In accordance with the announcement by the provincial government, the Gardiner Museum has closed temporarily, effective Monday November 23. While this news is difficult, the health and safety of our visitors, staff, and the wider community remains our top priority. We'll continue to provide you with engaging digital content to keep us connected while the galleries are closed.
During our temporary closure, we're posting exhibitions and selections from our collection online. Discover Inuit ceramics, Chinese and Japanese porcelain, pottery from the Ancient Americas, and more!

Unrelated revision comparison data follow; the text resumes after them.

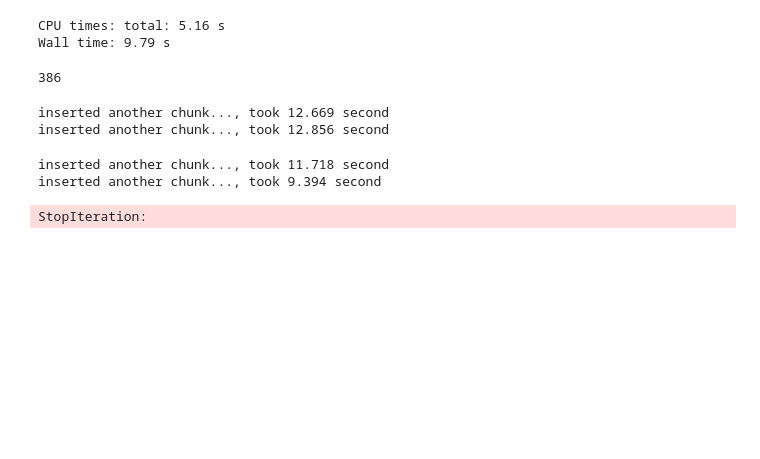
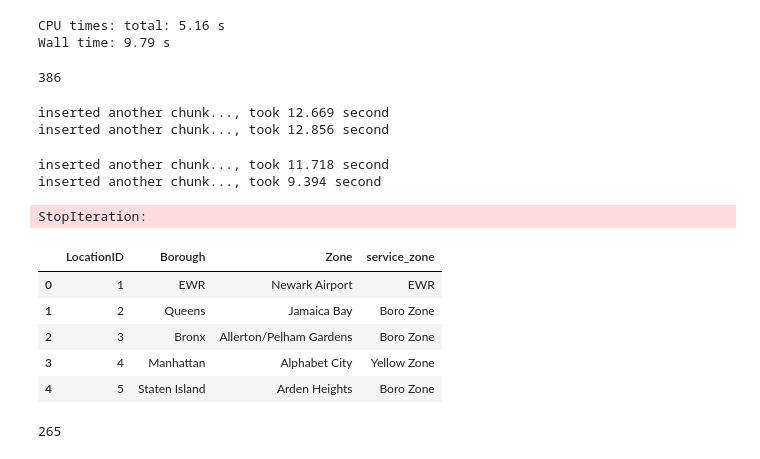
Before and after one commit to Hexagon9099/de-zoomcamp2025, a Jupyter notebook: docker_terraform/homework/data_ingestion_to_db_homework.ipynb, the cells around one changed output. Drawn from its saved outputs; the diff is of its cells as text; code cells hidden in the pictures; blank space fills up the shorter version.

```diff
--- a/docker_terraform/homework/data_ingestion_to_db_homework.ipynb
+++ b/docker_terraform/homework/data_ingestion_to_db_homework.ipynb
@@ -82,3 +82,18 @@ inserted another chunk..., took 12.856 second
 inserted another chunk..., took 11.718 second
 inserted another chunk..., took 9.394 second
 StopIteration:
+# %%
+df_zones = pd.read_csv('taxi_zone_lookup_homework.csv')
+# %%
+df_zones.head()
+# %% [output]
+|  | LocationID | Borough | Zone | service_zone |
+| 0 | 1 | EWR | Newark Airport | EWR |
+| 1 | 2 | Queens | Jamaica Bay | Boro Zone |
+| 2 | 3 | Bronx | Allerton/Pelham Gardens | Boro Zone |
+| 3 | 4 | Manhattan | Alphabet City | Yellow Zone |
+| 4 | 5 | Staten Island | Arden Heights | Boro Zone |
+# %%
+df_zones.to_sql(name='zones_homework', con=engine, if_exists='replace')
+# %% [output]
+265
```
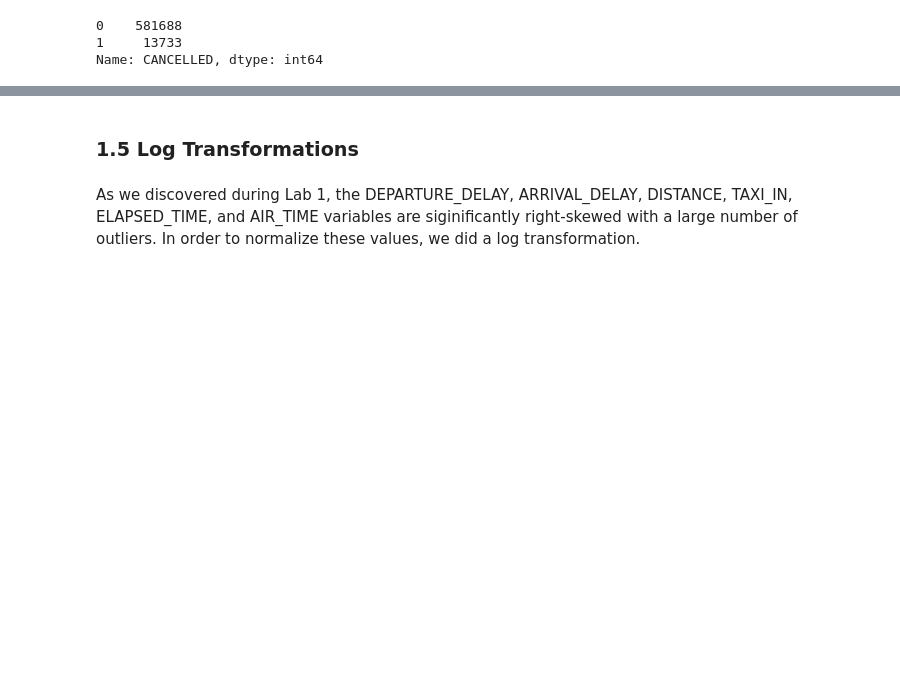
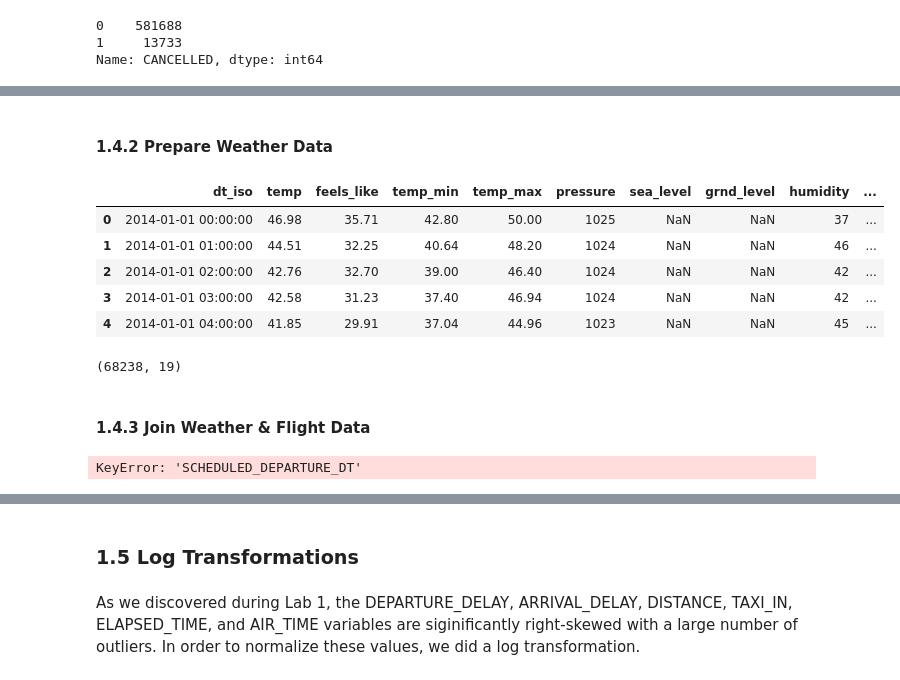
Before and after one commit to mattfarrow1/7331-machine-learning-1, a Jupyter notebook: Labs/Lab2_Group4_Matt.ipynb, the cells around one changed output, grey strips where cells are left out. Drawn from its saved outputs; the diff is of its cells as text; code cells hidden in the pictures; blank space fills up the shorter version.

Commit message:
Update code with correctly formated datetime

```diff
--- a/Labs/Lab2_Group4_Matt.ipynb
+++ b/Labs/Lab2_Group4_Matt.ipynb
@@ -405,0 +443,21 @@ df_weather.shape
+# %% [markdown]
+#### 1.4.2 Prepare Weather Data
+# %%
+# Format dt_iso to match the SCHEDULED_DEPARTURE_DT and SCHEDULED_ARRIVAL_DT columns
+df_weather['dt_iso'] = pd.to_datetime(df_weather['dt_iso'].str[:19])
+
+# Weather columns to drop
+weather_drop = ['dt', 'timezone', 'city_name', 'lat', 'lon', 'weather_icon']
+
+# Drop dt column
+df_weather = df_weather.drop(columns = weather_drop)
+
+# Look at the data
+df_weather.head()
+# %% [output]
+|  | dt_iso | temp | feels_like | temp_min | temp_max | pressure | sea_level | grnd_level | humidity | ... |
+| 0 | 2014-01-01 00:00:00 | 46.98 | 35.71 | 42.80 | 50.00 | 1025 | NaN | NaN | 37 | ... |
+| 1 | 2014-01-01 01:00:00 | 44.51 | 32.25 | 40.64 | 48.20 | 1024 | NaN | NaN | 46 | ... |
+| 2 | 2014-01-01 02:00:00 | 42.76 | 32.70 | 39.00 | 46.40 | 1024 | NaN | NaN | 42 | ... |
+| 3 | 2014-01-01 03:00:00 | 42.58 | 31.23 | 37.40 | 46.94 | 1024 | NaN | NaN | 42 | ... |
+| 4 | 2014-01-01 04:00:00 | 41.85 | 29.91 | 37.04 | 44.96 | 1023 | NaN | NaN | 45 | ... |
@@ -405,0 +467,17 @@ df_weather.shape
+# %%
+df_weather.shape
+# %% [output]
+(68238, 19)
+# %% [markdown]
+#### 1.4.3 Join Weather & Flight Data
+# %%
+# Join cases where origin airport is correct
+# https://pandas.pydata.org/pandas-docs/version/0.19.0/generated/pandas.merge_asof.html
+df_weather.rename(columns = {'ds_iso':'SCHEDULED_DEPARTURE_DT'}, inplace = True)
+
+pd.merge_asof(df,
+              df_weather,
+              on='SCHEDULED_DEPARTURE_DT',
+              tolerance=pd.Timedelta('1h'))
+# %% [output]
+KeyError: 'SCHEDULED_DEPARTURE_DT'
```
Also changed, not shown: parts of 42 cells of this notebook.
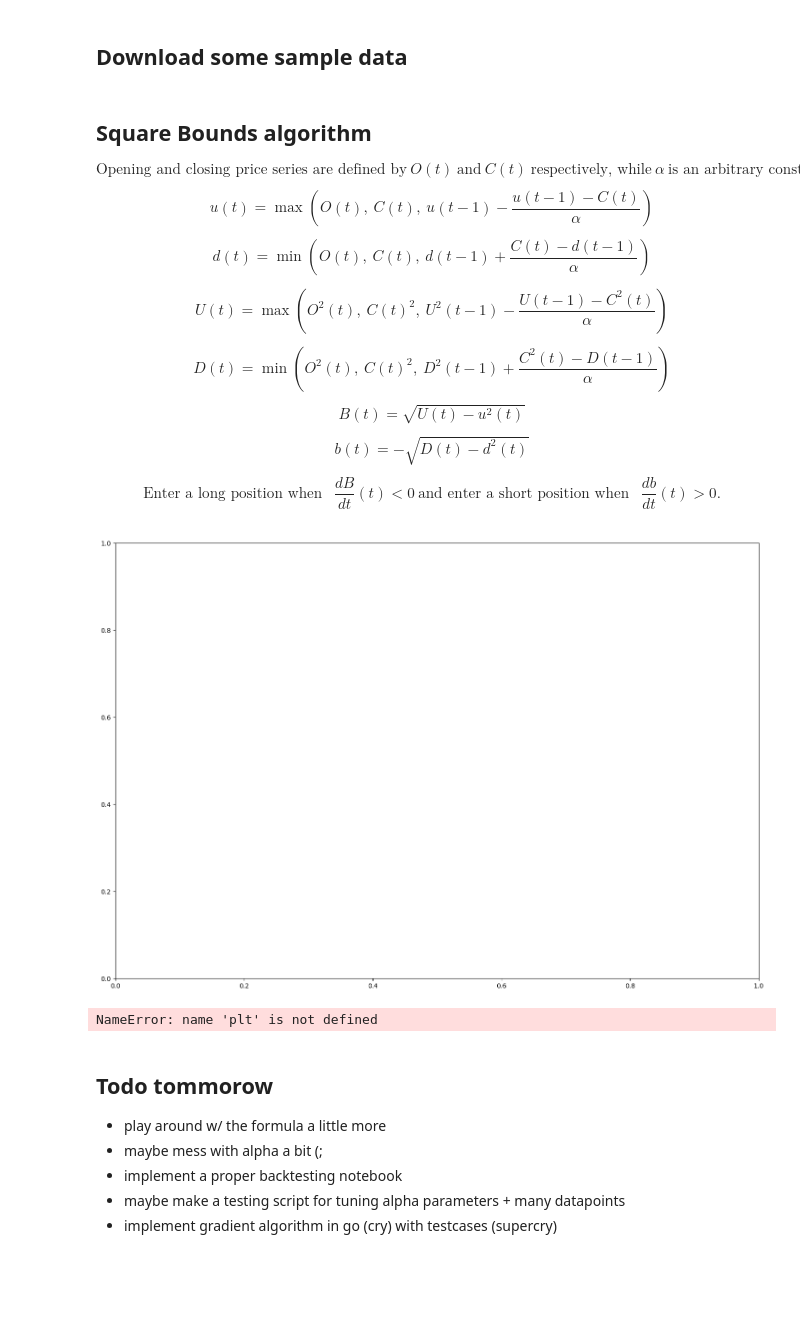
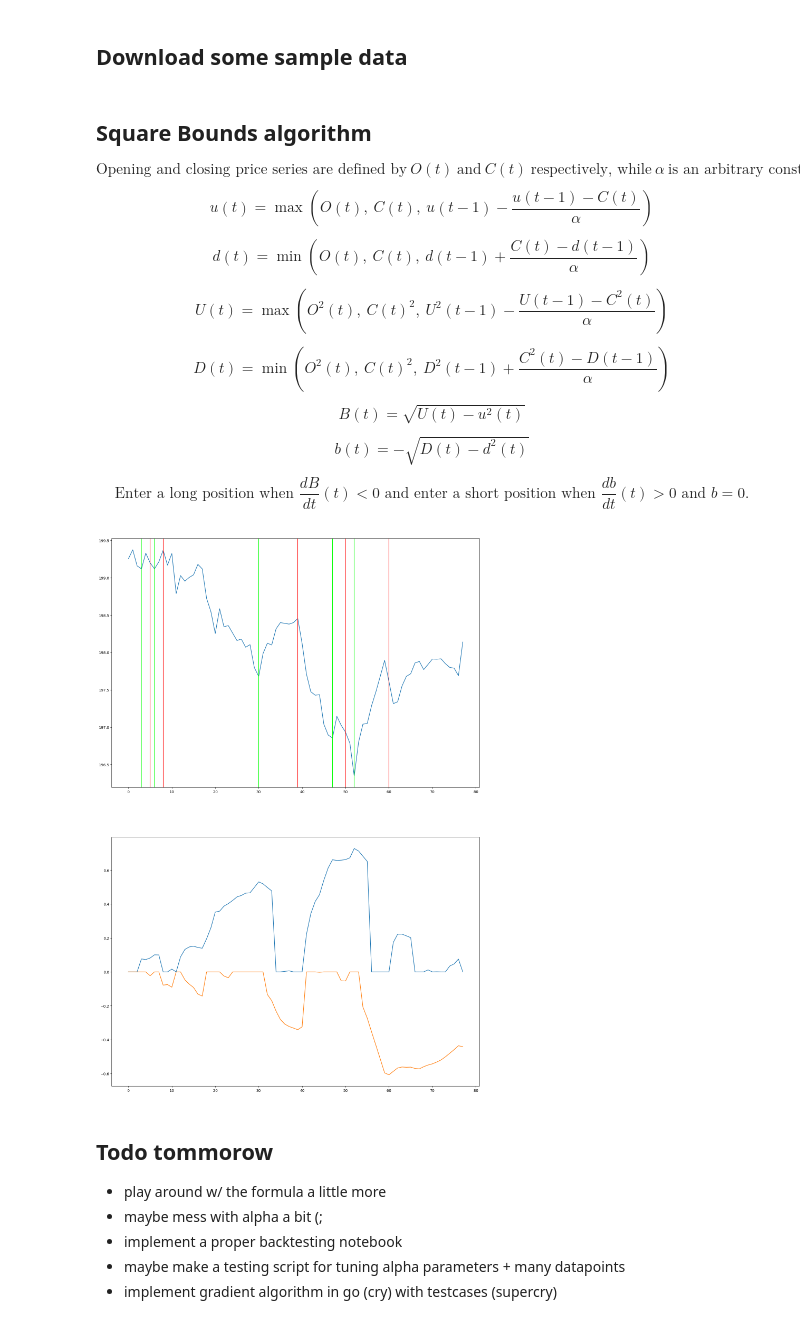
Before and after one commit to Juicestus/tradeautomation, a Jupyter notebook: strategies/squarebounds2/sb.ipynb, the cells around one changed output. Cells and saved outputs as stored; diff of their text form; code cells hidden in the pictures; blank space fills up the shorter version.

```diff
--- a/strategies/squarebounds2/sb.ipynb
+++ b/strategies/squarebounds2/sb.ipynb
@@ -35,11 +35,12 @@ $$ B(t) = \sqrt{U(t)-u^2(t)} $$
 
 $$ b(t) = -\sqrt{D(t)-d^2(t)} $$
 
-$$ \text{Enter a long position when }\ \ \frac{dB}{dt}(t) < 0\ \text{and enter a short position when }\ \ \frac{db}{dt}(t) > 0 \text{.} $$
+$$ \text{Enter a long position when }\frac{dB}{dt}(t) < 0 \text{ and enter a short position when } \frac{db}{dt}(t) > 0\text{ and }b=0\text{.} $$
 # %%
 import pandas as pd
 import numpy as np
 import priceanalytics.plot as plot
+import matplotlib.pyplot as plt
 
 def roll(a, window):
     shape = a.shape[:-1] + (a.shape[-1] - window + 1, window)
@@ -95,7 +96,7 @@ def sb(close, _open):
         if not inpos and bull_1st_ddt[i] < 0 and bear[i] == 0 :#and bear_1st_ddt[i] < 0:
             inpos = True
             longs.append(i)
-        elif inpos and bear_1st_ddt[i] > 0 and bull[i] == 0:#and bull_1st_ddt[i] > 0:
+        elif inpos and bear_1st_ddt[i] > 0:#and bull[i] == 0:#and bull_1st_ddt[i] > 0:
             inpos = False
             shorts.append(i)
 
@@ -116,36 +117,35 @@ def sb(close, _open):
 
         plt.plot(bull)
 #         plt.plot(bull_ma)
 
         plt.plot(bear)
 
 #         plt.plot(bear_ma)
 
 
 #         m.next()
 
 #         plt.plot(bull_1st_ddt)
 #         plt.plot(bull_2nd_ddt)
 #         #bear_1st_ddt, bear_2nd_ddt
 
 
 
     #return df
 
 
 def test_sb(df):
 
 
     close = df['close'].to_numpy()
     _open = df['open'].to_numpy()
 
     sb(close, _open)
 
 
-test_sb(dfs[-1].copy())
+test_sb(dfs[-7].copy())
 # %% [output]
-[figure, old version]
+[figure, new version]
-NameError: name 'plt' is not defined
 # %% [markdown]
 ## Todo tommorow
 
```
Also changed, not shown: parts of 1 cell of this notebook.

In accordance with instructions from the provincial government, the Museum closed to the public on Monday November 28 and we have cancelled all clay classes. We regret the inconvenience this may cause, but are hopeful that these actions will help maintain the health and safety of our communities. We will automatically be crediting students with a refund for remaining sessions.
Every object in our permanent collection can be accessed through our eMuseum portal. Learn about individual collecting areas, like Italian Maiolica or Modern and Contemporary Ceramics, or search the full collection by keyword. You'll be amazed by what you discover!
With the Museum closed temporarily, we need your support to continue to offer innovative and engaging exhibitions, programs, and community projects online, as well as plan for the future. Please consider making a donation to help us build community with clay.
With an incredible selection of one-of-a-kind ceramics, textiles, and jewellery, a visit to the Gardiner Shop is the perfect way to get into the giving spirit and support local artists. Our Shop Manager, Adeline, has rounded up a selection of unique gifts sure to please the art lover on your holiday list.
We’re bringing the spirit of the holidays to the Gardiner! From a Museum tour inspired by the unique gifts in our collection to family-friendly crafting, a visit to the Gardiner is sure to inspire some holiday cheer.
From knitted chicken wings to chairs inspired by fast food, Savour: Food Culture in the Age of Enlightenment is a playful exploration of dining in the 18th century and its lasting influence on today’s food trends. Here, Opera Atelier’s resident set designer Gerard Gauci tells us about designing this delectable exhibition and walks us through some of his favourite scenes.
Who says ceramics can’t be spooky? From an ancient god wearing the skin of his victim to a porcelain goblin, these objects from our galleries are sure to serve up a scare.
A taste of Curator Emerita Meredith Chilton’s new book, The King’s Peas: Delectable Recipes and Their Stories from the Age of Enlightenment.
We chatted with Indigenous chef Jennifer Dewasha about equality in the kitchen, the importance of food and community, and what she’ll be cooking up for The Enlightened Feast on October 18.
A chat with Gardiner Shop artist Daumante Stirbyte about her familiar yet uncomfortable ceramic sculptures that mimic creatures in a natural history museum.
We chat with artists Michelle Mendlowitz and Robin Tieu about their collaborative Gardiner Shop exhibition, Causality, a fascinating exploration of impact using clay.
Originally made for export to the Netherlands in the 1630s, this extraodinary lacquerware chest mysteriously disappeared in the 19th century.
Artist and writer janet romero-leiva reflects on The Sin Fronteras Monarch Butterfly Project, a Community Arts Space exhibition that brings attention to the ongoing migrant crisis and the decline of the monarch butterfly.
111 Queen's Park
Canada, M5S 2C7